Description of the task: Each line of the entries below that includes "packages" belongs in your answer.

(Beginning of Task material)

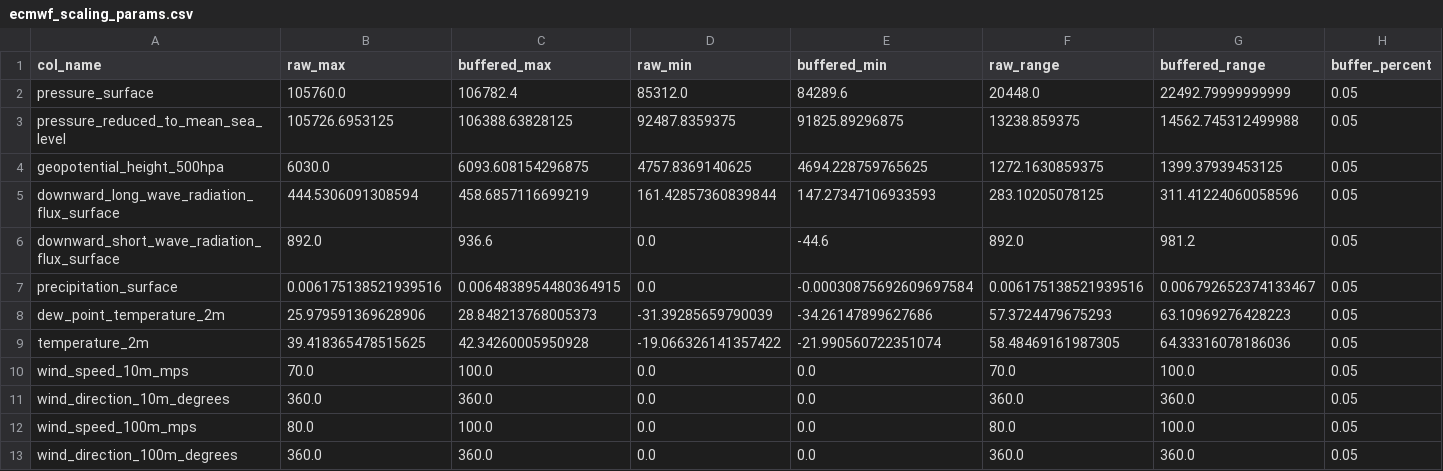
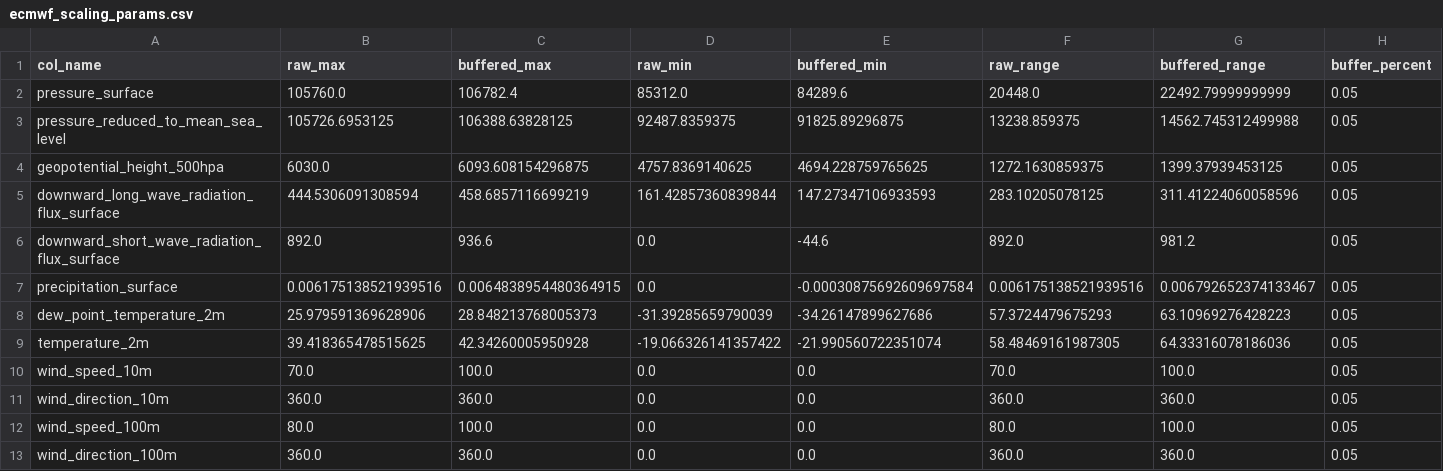
Before and after one commit to openclimatefix/nged-substation-forecast, a CSV file: packages/dynamical_data/scaling/ecmwf_scaling_params.csv, drawn as a sheet.

```diff
--- a/packages/dynamical_data/scaling/ecmwf_scaling_params.csv
+++ b/packages/dynamical_data/scaling/ecmwf_scaling_params.csv
@@ -9,5 +9,5 @@ dew_point_temperature_2m,25.979591369628906,28.848213768005373,-31.3928565979003
 temperature_2m,39.418365478515625,42.34260005950928,-19.066326141357422,-21.990560722351074,58.48469161987305,64.33316078186036,0.05
-wind_speed_10m_mps,70.0,100.0,0.0,0.0,70.0,100.0,0.05
-wind_direction_10m_degrees,360.0,360.0,0.0,0.0,360.0,360.0,0.05
-wind_speed_100m_mps,80.0,100.0,0.0,0.0,80.0,100.0,0.05
-wind_direction_100m_degrees,360.0,360.0,0.0,0.0,360.0,360.0,0.05
+wind_speed_10m,70.0,100.0,0.0,0.0,70.0,100.0,0.05
+wind_direction_10m,360.0,360.0,0.0,0.0,360.0,360.0,0.05
+wind_speed_100m,80.0,100.0,0.0,0.0,80.0,100.0,0.05
+wind_direction_100m,360.0,360.0,0.0,0.0,360.0,360.0,0.05
```
Also changed, not shown: 11 other files.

(End of Task material)

Final answer:
Before and after one commit to openclimatefix/nged-substation-forecast, a CSV file: packages/dynamical_data/scaling/ecmwf_scaling_params.csv, drawn as a sheet.
--- a/packages/dynamical_data/scaling/ecmwf_scaling_params.csv
+++ b/packages/dynamical_data/scaling/ecmwf_scaling_params.csv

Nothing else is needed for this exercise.